#### Exercise prompt:
Would you write out all of the data exactly as it appears below?
The input Block Start
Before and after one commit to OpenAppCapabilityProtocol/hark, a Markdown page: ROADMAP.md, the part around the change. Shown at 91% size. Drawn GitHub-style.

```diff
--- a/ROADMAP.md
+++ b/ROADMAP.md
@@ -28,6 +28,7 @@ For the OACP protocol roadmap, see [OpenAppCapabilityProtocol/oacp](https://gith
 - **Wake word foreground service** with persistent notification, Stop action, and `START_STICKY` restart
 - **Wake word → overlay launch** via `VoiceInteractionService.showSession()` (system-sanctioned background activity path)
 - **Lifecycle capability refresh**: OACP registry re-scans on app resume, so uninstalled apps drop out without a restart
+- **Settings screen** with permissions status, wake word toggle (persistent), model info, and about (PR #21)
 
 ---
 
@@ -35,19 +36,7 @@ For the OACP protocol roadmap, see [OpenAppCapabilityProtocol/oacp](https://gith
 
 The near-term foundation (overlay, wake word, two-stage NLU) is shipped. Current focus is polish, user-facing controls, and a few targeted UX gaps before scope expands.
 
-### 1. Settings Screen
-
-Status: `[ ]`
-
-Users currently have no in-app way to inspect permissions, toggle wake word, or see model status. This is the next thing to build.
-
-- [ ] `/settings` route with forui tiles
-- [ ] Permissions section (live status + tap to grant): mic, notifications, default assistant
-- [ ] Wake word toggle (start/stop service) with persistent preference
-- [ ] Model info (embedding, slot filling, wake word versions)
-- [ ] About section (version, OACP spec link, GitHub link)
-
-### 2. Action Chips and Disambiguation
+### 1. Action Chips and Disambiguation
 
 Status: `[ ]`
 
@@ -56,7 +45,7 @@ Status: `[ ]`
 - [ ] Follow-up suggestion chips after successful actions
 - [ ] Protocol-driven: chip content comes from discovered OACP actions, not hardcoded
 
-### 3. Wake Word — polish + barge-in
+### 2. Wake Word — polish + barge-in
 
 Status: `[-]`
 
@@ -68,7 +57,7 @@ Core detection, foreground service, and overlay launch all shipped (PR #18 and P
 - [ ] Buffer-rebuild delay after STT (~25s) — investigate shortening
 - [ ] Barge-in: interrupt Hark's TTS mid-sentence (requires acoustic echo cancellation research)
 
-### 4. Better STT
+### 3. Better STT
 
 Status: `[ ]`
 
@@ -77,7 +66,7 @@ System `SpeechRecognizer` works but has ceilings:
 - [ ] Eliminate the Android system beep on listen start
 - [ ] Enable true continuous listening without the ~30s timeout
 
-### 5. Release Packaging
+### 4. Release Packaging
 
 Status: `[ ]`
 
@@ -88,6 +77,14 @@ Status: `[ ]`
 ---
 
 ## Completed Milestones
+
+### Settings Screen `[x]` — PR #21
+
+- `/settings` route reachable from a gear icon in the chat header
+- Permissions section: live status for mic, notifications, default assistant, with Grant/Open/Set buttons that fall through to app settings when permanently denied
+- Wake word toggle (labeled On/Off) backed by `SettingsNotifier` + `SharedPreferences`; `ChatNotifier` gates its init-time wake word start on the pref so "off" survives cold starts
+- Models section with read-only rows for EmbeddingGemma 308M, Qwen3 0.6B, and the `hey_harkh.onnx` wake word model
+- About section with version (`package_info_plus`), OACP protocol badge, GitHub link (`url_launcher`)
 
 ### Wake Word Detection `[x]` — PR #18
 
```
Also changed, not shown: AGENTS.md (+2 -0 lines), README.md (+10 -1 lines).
The input Block End
#### Response area:
Before and after one commit to OpenAppCapabilityProtocol/hark, a Markdown page: ROADMAP.md, the part around the change. Shown at 91% size. Drawn GitHub-style.

```diff
--- a/ROADMAP.md
+++ b/ROADMAP.md
@@ -28,6 +28,7 @@ For the OACP protocol roadmap, see [OpenAppCapabilityProtocol/oacp](https://gith
 - **Wake word foreground service** with persistent notification, Stop action, and `START_STICKY` restart
 - **Wake word → overlay launch** via `VoiceInteractionService.showSession()` (system-sanctioned background activity path)
 - **Lifecycle capability refresh**: OACP registry re-scans on app resume, so uninstalled apps drop out without a restart
+- **Settings screen** with permissions status, wake word toggle (persistent), model info, and about (PR #21)
 
 ---
 
@@ -35,19 +36,7 @@ For the OACP protocol roadmap, see [OpenAppCapabilityProtocol/oacp](https://gith
 
 The near-term foundation (overlay, wake word, two-stage NLU) is shipped. Current focus is polish, user-facing controls, and a few targeted UX gaps before scope expands.
 
-### 1. Settings Screen
-
-Status: `[ ]`
-
-Users currently have no in-app way to inspect permissions, toggle wake word, or see model status. This is the next thing to build.
-
-- [ ] `/settings` route with forui tiles
-- [ ] Permissions section (live status + tap to grant): mic, notifications, default assistant
-- [ ] Wake word toggle (start/stop service) with persistent preference
-- [ ] Model info (embedding, slot filling, wake word versions)
-- [ ] About section (version, OACP spec link, GitHub link)
-
-### 2. Action Chips and Disambiguation
+### 1. Action Chips and Disambiguation
 
 Status: `[ ]`
 
@@ -56,7 +45,7 @@ Status: `[ ]`
 - [ ] Follow-up suggestion chips after successful actions
 - [ ] Protocol-driven: chip content comes from discovered OACP actions, not hardcoded
 
-### 3. Wake Word — polish + barge-in
+### 2. Wake Word — polish + barge-in
 
 Status: `[-]`
 
@@ -68,7 +57,7 @@ Core detection, foreground service, and overlay launch all shipped (PR #18 and P
 - [ ] Buffer-rebuild delay after STT (~25s) — investigate shortening
 - [ ] Barge-in: interrupt Hark's TTS mid-sentence (requires acoustic echo cancellation research)
 
-### 4. Better STT
+### 3. Better STT
 
 Status: `[ ]`
 
@@ -77,7 +66,7 @@ System `SpeechRecognizer` works but has ceilings:
 - [ ] Eliminate the Android system beep on listen start
 - [ ] Enable true continuous listening without the ~30s timeout
 
-### 5. Release Packaging
+### 4. Release Packaging
 
 Status: `[ ]`
 
@@ -88,6 +77,14 @@ Status: `[ ]`
 ---
 
 ## Completed Milestones
+
+### Settings Screen `[x]` — PR #21
+
+- `/settings` route reachable from a gear icon in the chat header
+- Permissions section: live status for mic, notifications, default assistant, with Grant/Open/Set buttons that fall through to app settings when permanently denied
+- Wake word toggle (labeled On/Off) backed by `SettingsNotifier` + `SharedPreferences`; `ChatNotifier` gates its init-time wake word start on the pref so "off" survives cold starts
+- Models section with read-only rows for EmbeddingGemma 308M, Qwen3 0.6B, and the `hey_harkh.onnx` wake word model
+- About section with version (`package_info_plus`), OACP protocol badge, GitHub link (`url_launcher`)
 
 ### Wake Word Detection `[x]` — PR #18
 
```
Also changed, not shown: AGENTS.md (+2 -0 lines), README.md (+10 -1 lines).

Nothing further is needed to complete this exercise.